People or organisations often think about software security as only defined by the software itself. As long as the software has the right features I’m ok, right?
How long are you supposed to hold on to your digital identity? What does it even mean to have a digital ID?
In part 2 of this series we walked through the thought process around your digital ID. Once that’s established, you need to protect the keys and other secrets attached to this identity, such as passwords and cryptographic keys. In this blog post I will write about my own personal approach to this with some recommendations. Continue reading “Securing your digital home – part 3: keys and other secrets”
In part 1 of this new blog post series, I explained what one’s “digital home” is and why one might want to secure it. In this blog post, we’ll start with the foundation of a secure life — identity. Continue reading “Securing your digital home – part 2: identity”
With the recent news concerning the arrest of Marcus Hutchins — the security researchers who stopped the biggest-ever ransomware attack — I’ve been thinking (more than usual) about the ethics of software development. But before we go into that, who’s Marcus Hutchins and what did he really do? Continue reading “Should developers be responsible for potentially harmful software?”
Your own digital privacy and security is incredibly important these days. So many aspects of our day-to-day life rely on digital services. I don’t think you would ever leave the door unlocked to your home while you’re away, leave you bedroom window blinds open while you’re sleeping or broadcast your private conversations over speakers on the street outside. Nevertheless, this is metaphorically what’s happening to most people’s digital homes when appropriate care is not taken. In this blog post series we will cover things you can do to better protect your digital home. Continue reading “Securing your digital home – part 1: overview”
Up until a few weeks ago I never used tools like password managers or digital keychains to keep track of my passwords, recovery codes etc.
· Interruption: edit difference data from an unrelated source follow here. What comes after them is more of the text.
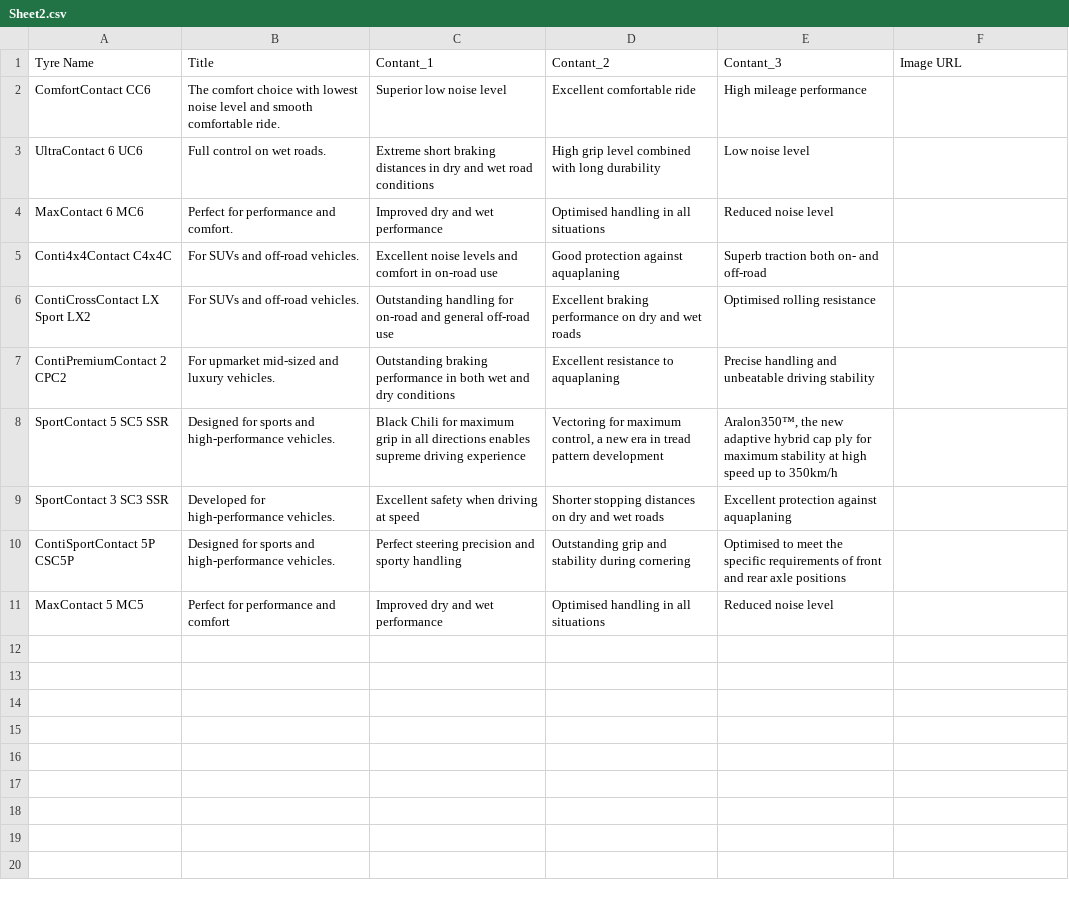
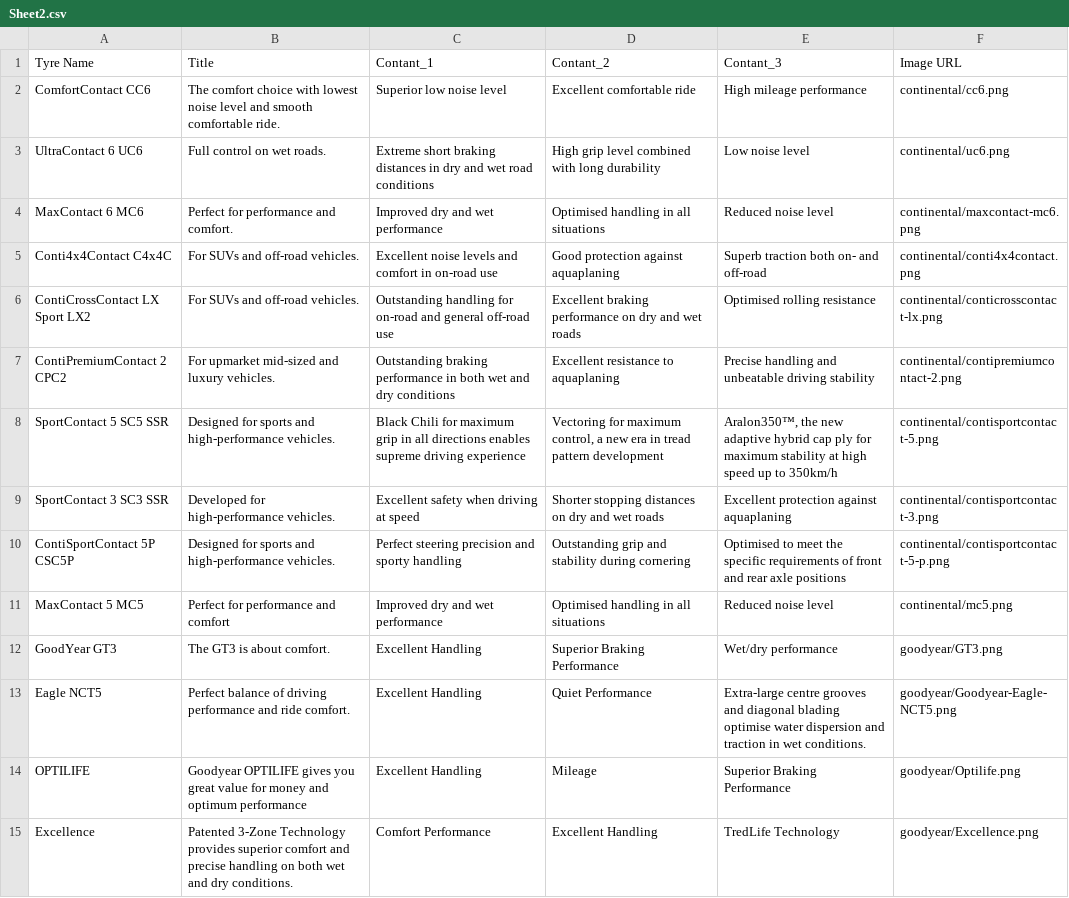
Before and after one commit to James6447/lat_gaoshan, a CSV file: api/Sheet2.csv, drawn as a sheet; only a part is shown; the diff covers the shown part only.

```diff
--- a/api/Sheet2.csv
+++ b/api/Sheet2.csv
@@ -1,11 +1,15 @@
 Tyre Name,Title,Contant_1,Contant_2,Contant_3,Image URL
-ComfortContact CC6,The comfort choice with lowest noise level and smooth comfortable ride.,Superior low noise level,Excellent comfortable ride,High mileage performance,
-UltraContact 6 UC6,Full control on wet roads.,Extreme short braking distances in dry and wet road conditions,High grip level combined with long durability,Low noise level,
-MaxContact 6 MC6,Perfect for performance and comfort.,Improved dry and wet performance,Optimised handling in all situations,Reduced noise level,
-Conti4x4Contact C4x4C,For SUVs and off-road vehicles.,Excellent noise levels and comfort in on-road use,Good protection against aquaplaning,Superb traction both on- and off-road,
-ContiCrossContact LX Sport LX2,For SUVs and off-road vehicles.,Outstanding handling for on-road and general off-road use,Excellent braking performance on dry and wet roads,Optimised rolling resistance,
-ContiPremiumContact 2 CPC2,For upmarket mid-sized and luxury vehicles.,Outstanding braking performance in both wet and dry conditions,Excellent resistance to aquaplaning,Precise handling and unbeatable driving stability,
-SportContact 5 SC5 SSR,Designed for sports and high-performance vehicles.,Black Chili for maximum grip in all directions enables supreme driving experience,"Vectoring for maximum control, a new era in tread pattern development","Aralon350™, the new adaptive hybrid cap ply for maximum stability at high speed up to 350km/h",
-SportContact 3 SC3 SSR,Developed for high-performance vehicles.,Excellent safety when driving at speed,Shorter stopping distances on dry and wet roads,Excellent protection against aquaplaning,
-ContiSportContact 5P CSC5P,Designed for sports and high-performance vehicles.,Perfect steering precision and sporty handling,Outstanding grip and stability during cornering,Optimised to meet the specific requirements of front and rear axle positions,
-MaxContact 5 MC5,Perfect for performance and comfort,Improved dry and wet performance,Optimised handling in all situations,Reduced noise level,
+ComfortContact CC6,The comfort choice with lowest noise level and smooth comfortable ride.,Superior low noise level,Excellent comfortable ride,High mileage performance,continental/cc6.png
+UltraContact 6 UC6,Full control on wet roads.,Extreme short braking distances in dry and wet road conditions,High grip level combined with long durability,Low noise level,continental/uc6.png
+MaxContact 6 MC6,Perfect for performance and comfort.,Improved dry and wet performance,Optimised handling in all situations,Reduced noise level,continental/maxcontact-mc6.png
+Conti4x4Contact C4x4C,For SUVs and off-road vehicles.,Excellent noise levels and comfort in on-road use,Good protection against aquaplaning,Superb traction both on- and off-road,continental/conti4x4contact.png
+ContiCrossContact LX Sport LX2,For SUVs and off-road vehicles.,Outstanding handling for on-road and general off-road use,Excellent braking performance on dry and wet roads,Optimised rolling resistance,continental/conticrosscontact-lx.png
+ContiPremiumContact 2 CPC2,For upmarket mid-sized and luxury vehicles.,Outstanding braking performance in both wet and dry conditions,Excellent resistance to aquaplaning,Precise handling and unbeatable driving stability,continental/contipremiumcontact-2.png
+SportContact 5 SC5 SSR,Designed for sports and high-performance vehicles.,Black Chili for maximum grip in all directions enables supreme driving experience,"Vectoring for maximum control, a new era in tread pattern development","Aralon350™, the new adaptive hybrid cap ply for maximum stability at high speed up to 350km/h",continental/contisportcontact-5.png
+SportContact 3 SC3 SSR,Developed for high-performance vehicles.,Excellent safety when driving at speed,Shorter stopping distances on dry and wet roads,Excellent protection against aquaplaning,continental/contisportcontact-3.png
+ContiSportContact 5P CSC5P,Designed for sports and high-performance vehicles.,Perfect steering precision and sporty handling,Outstanding grip and stability during cornering,Optimised to meet the specific requirements of front and rear axle positions,continental/contisportcontact-5-p.png
+MaxContact 5 MC5,Perfect for performance and comfort,Improved dry and wet performance,Optimised handling in all situations,Reduced noise level,continental/mc5.png
+GoodYear GT3,The GT3 is about comfort.,Excellent Handling,Superior Braking Performance,Wet/dry performance,goodyear/GT3.png
+Eagle NCT5,Perfect balance of driving performance and ride comfort.,Excellent Handling,Quiet Performance,Extra-large centre grooves and diagonal blading optimise water dispersion and traction in wet conditions.,goodyear/Goodyear-Eagle-NCT5.png
+OPTILIFE,Goodyear OPTILIFE gives you great value for money and optimum performance,Excellent Handling,Mileage,Superior Braking Performance,goodyear/Optilife.png
+Excellence,Patented 3-Zone Technology provides superior comfort and precise handling on both wet and dry conditions.,Comfort Performance,Excellent Handling,TredLife Technology,goodyear/Excellence.png
```
Also changed, not shown: 13 added rows elsewhere in this file, api/Sheet1.csv, 4 other files.
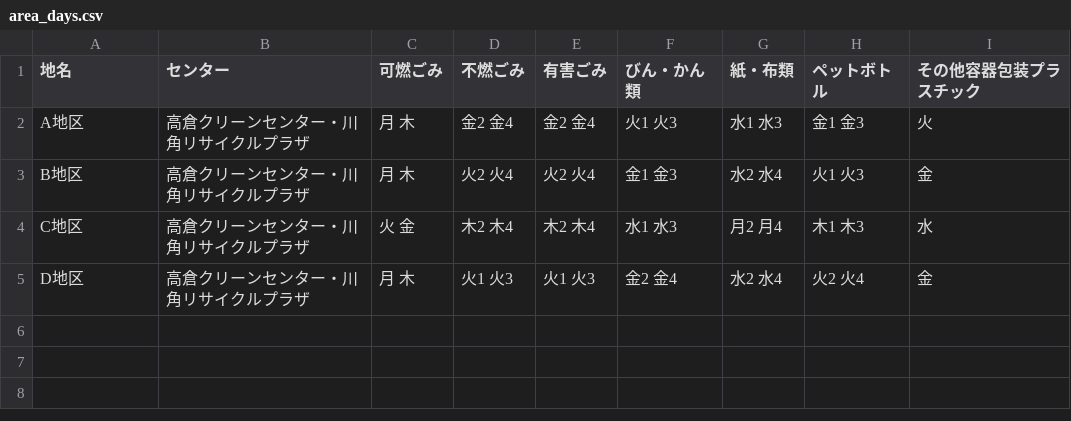
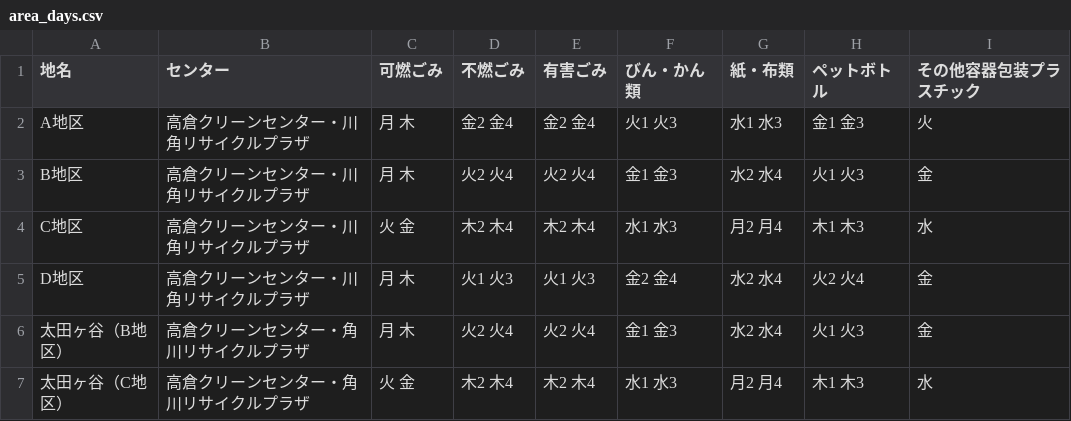
Before and after one commit to jikipon/5374, a CSV file: data/area_days.csv, drawn as a sheet.

Commit message:
Update area_days.csv

```diff
--- a/data/area_days.csv
+++ b/data/area_days.csv
@@ -5 +5,3 @@ C地区,高倉クリーンセンター・川角リサイクルプラザ,火 金,
 D地区,高倉クリーンセンター・川角リサイクルプラザ,月 木,火1 火3,火1 火3,金2 金4,水2 水4,火2 火4,金
+太田ヶ谷（B地区）,高倉クリーンセンター・角川リサイクルプラザ,月 木,火2 火4,火2 火4,金1 金3,水2 水4,火1 火3,金
+太田ヶ谷（C地区）,高倉クリーンセンター・角川リサイクルプラザ,火 金,木2 木4,木2 木4,水1 水3,月2 月4,木1 木3,水
```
I’ve had a system in my head for each service and password where I consistently could (kind of) encrypt each password into a 16 character long string. All passwords were unique for private as well as work. However, it’s become harder and harder to maintain this system and keep track of everything. It’s also been a bit inconsistent because I’ve had to keep things such as two-factor authentication recovery codes on an encrypted external hard drive which isn’t easy to access when I need it. I needed a better system. Continue reading “Padlock – my new password manager”
Having a basic understanding of encryption and digital signatures has become important as history has repeatedly taught us that we can’t trust everyone on the Internet (e.g. Internet service providers, email services etc.). This blog post will try to explain in a non-technical way how encryption and digital signatures work and why something called “private keys” are important to keep secret! Continue reading “Non-technical explanation of encryption and digital signatures”
I have for the longest of times been a Firefox user. I love what Mozilla, the foundation behind Firefox, has done to bring more freedom, transparency, privacy and security to the web. But there’s a lot more work to be done because online monetization is centered around tracking user behavior by compromising on users’ privacy and security with methods like browser fingerprinting, third-party cookies and malicious online advertisements. And yet, no web browser out-of-the-box do a good job of protecting the user against these things, special plug-ins or configuration is needed which is a barrier for many people. And yet, the fundamental problem is still not solved, i.e. limited options for publishers to monetizing their content. Continue reading “Brave – my new web browser”
Have you heard about the latest Wikileaks release called Vault 7?
The short version: If you ever were sceptic about “USA is spying on everyone on the Internet” you can stop being sceptic now… Since 7 March we know, for a fact, that they’re capable of hacking into, listening and recording on pretty much any server and any private device with an Internet connection. It’s actually real. Continue reading “What is Vault 7? And how not to be spied on”